Germany's parliament overwhelmingly approved the European Union's new governing treaty after Chancellor Angela Merkel told lawmakers the accord increases the influence of Europe's biggest economy in the bloc, Bloomberg reported.
The treaty was backed by 515 members of the lower house of parliament, or Bundestag, in Berlin today, with 58 deputies voting against it and one abstaining, parliament said in a statement. Final approval in the upper house on May 23 is viewed as certain, it said.
The Danish parliament also votes on ratification today. Portugal backed the treaty by parliamentary vote yesterday, the 10th of the EU's 27 member countries to approve the accord.

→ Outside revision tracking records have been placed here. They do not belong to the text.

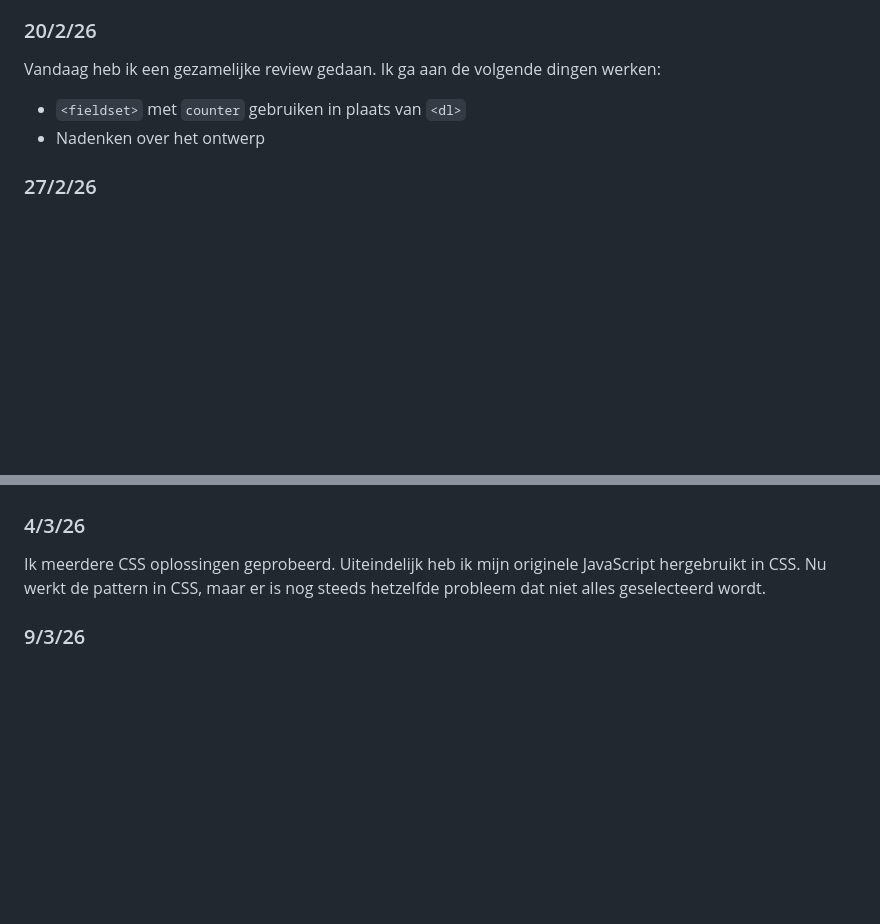
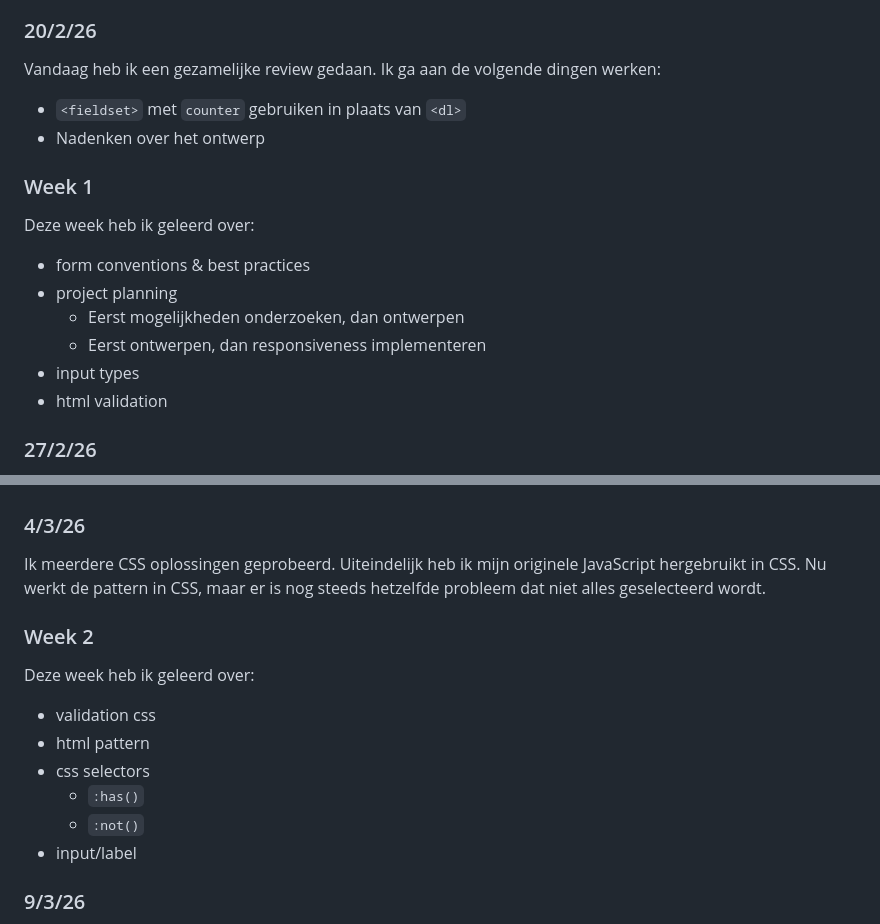
Before and after one commit to hendrythomas/wdd-bt-eindopdracht, a Markdown page: README.md, 2 parts joined by grey strips. GitHub-like rendering; blank space fills up the shorter version.

```diff
--- a/README.md
+++ b/README.md
@@ -34,6 +34,16 @@ Vandaag heb ik een gezamelijke review gedaan. Ik ga aan de volgende dingen werke
 *  `<fieldset>` met `counter` gebruiken in plaats van `<dl>`
 *  Nadenken over het ontwerp
 
+### Week 1
+
+Deze week heb ik geleerd over:
+*  form conventions & best practices
+*  project planning
+   *  Eerst mogelijkheden onderzoeken, dan ontwerpen
+   *  Eerst ontwerpen, dan responsiveness implementeren
+*  input types
+*  html validation
+
 ### 27/2/26
 
 Vandaag heb ik geleerd over `:valid`/`:invalid`. Ik heb dit getest met tijdelijke styling.
@@ -62,6 +72,16 @@ Morgen ga ik verder met de pattern.
 
 Ik meerdere CSS oplossingen geprobeerd. Uiteindelijk heb ik mijn originele JavaScript hergebruikt in CSS. Nu werkt de pattern in CSS, maar er is nog steeds hetzelfde probleem dat niet alles geselecteerd wordt.
 
+### Week 2
+
+Deze week heb ik geleerd over:
+*  validation css
+*  html pattern
+*  css selectors
+   *  `:has()`
+   *  `:not()`
+*  input/label
+
 ### 9/3/26
 
 Ik heb verder gewerkt aan de CSS voor de pattern.
```
Also changed, not shown: other parts of README.md (+62 -2 lines).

The treaty, signed by EU leaders in Lisbon in December, replaces a constitution which was rejected by French and Dutch voters in referendums in 2005. "No" campaigners said at the time that implementing the constitution was tantamount to handing over national sovereignty to the EU.
U.K. Prime Minister Gordon Brown last month saw off opposition demands to hold a national referendum on the accord. The treaty would almost certainly be defeated if put to U.K. voters, with polls showing opponents outnumbering supporters two-to-one.
Ireland will hold a popular ballot on the treaty on June 12, the only EU country to do so. "I hope it's a resounding "Yes," Prime Minister Bertie Ahern said April 14.
Merkel said she hoped the treaty would become law on Jan. 1, 2009, a year in which Germany will mark the 20th anniversary of the fall of the Berlin Wall.
Last Mod: 25 Nisan 2008, 09:16